##### RECORDS TO PROCESS #####

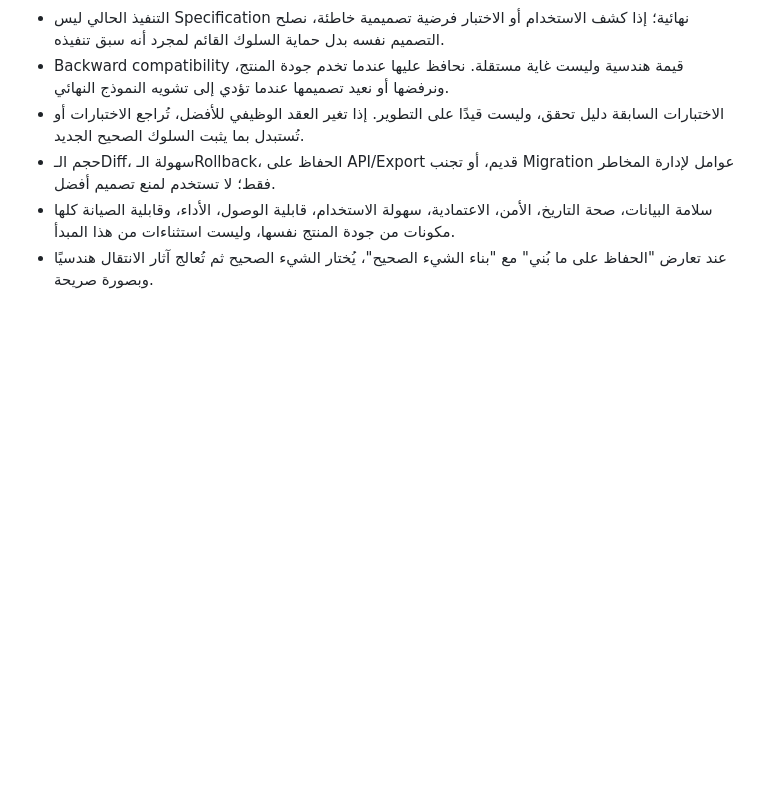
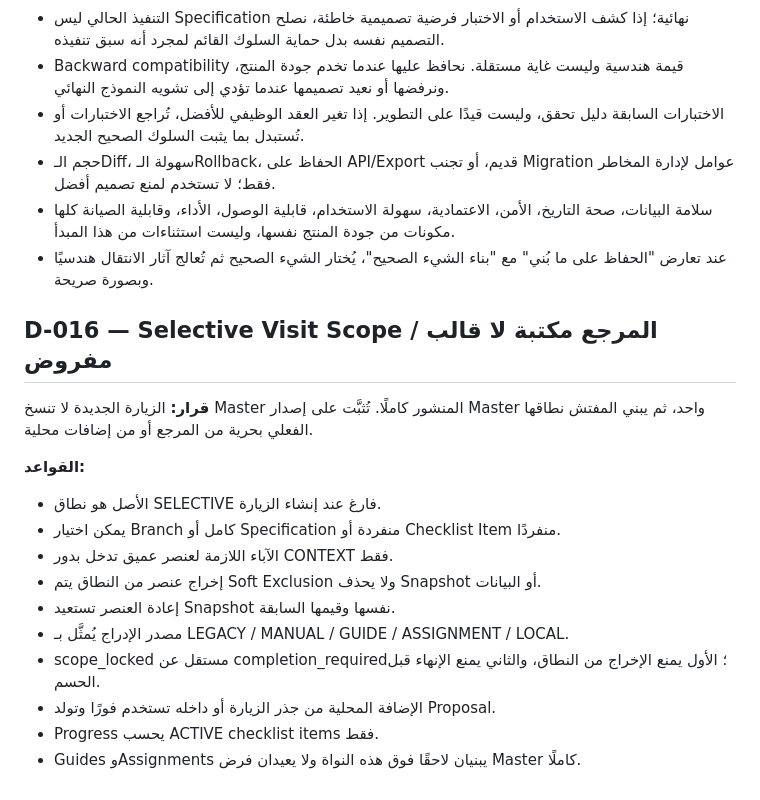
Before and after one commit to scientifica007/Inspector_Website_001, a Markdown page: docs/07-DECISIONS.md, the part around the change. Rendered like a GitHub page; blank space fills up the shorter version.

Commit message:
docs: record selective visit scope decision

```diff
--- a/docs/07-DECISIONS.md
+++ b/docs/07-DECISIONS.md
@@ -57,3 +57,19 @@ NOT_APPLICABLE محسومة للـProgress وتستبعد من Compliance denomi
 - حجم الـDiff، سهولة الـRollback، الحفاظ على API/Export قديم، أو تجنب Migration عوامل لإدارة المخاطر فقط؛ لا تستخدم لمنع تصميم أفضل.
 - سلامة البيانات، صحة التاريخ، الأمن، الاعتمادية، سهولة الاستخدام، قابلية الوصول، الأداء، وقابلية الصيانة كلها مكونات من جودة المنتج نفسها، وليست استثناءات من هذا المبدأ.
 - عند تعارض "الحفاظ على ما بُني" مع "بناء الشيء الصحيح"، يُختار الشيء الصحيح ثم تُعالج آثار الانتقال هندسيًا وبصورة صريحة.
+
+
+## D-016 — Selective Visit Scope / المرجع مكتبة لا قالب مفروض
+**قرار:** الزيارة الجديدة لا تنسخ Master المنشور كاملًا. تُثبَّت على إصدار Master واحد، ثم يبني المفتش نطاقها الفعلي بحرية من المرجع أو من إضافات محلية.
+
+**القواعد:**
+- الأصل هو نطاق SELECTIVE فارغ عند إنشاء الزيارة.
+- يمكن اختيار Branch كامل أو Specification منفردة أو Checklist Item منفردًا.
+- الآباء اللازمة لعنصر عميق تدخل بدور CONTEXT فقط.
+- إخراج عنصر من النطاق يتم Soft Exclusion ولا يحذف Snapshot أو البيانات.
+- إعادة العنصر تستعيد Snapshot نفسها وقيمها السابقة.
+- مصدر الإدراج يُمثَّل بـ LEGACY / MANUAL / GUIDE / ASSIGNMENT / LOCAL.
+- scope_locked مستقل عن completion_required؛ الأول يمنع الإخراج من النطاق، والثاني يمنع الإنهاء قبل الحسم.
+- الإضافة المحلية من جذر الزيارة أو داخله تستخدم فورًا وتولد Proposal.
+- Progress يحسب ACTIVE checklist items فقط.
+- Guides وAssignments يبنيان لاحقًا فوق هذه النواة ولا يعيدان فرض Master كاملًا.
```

#####

• DIRECTIONS FOR THIS TASK:
In these entries, some lines may contain the string "DECISIONS". Give the number of such lines and nothing more.

• EXERCISE OUTPUT:
3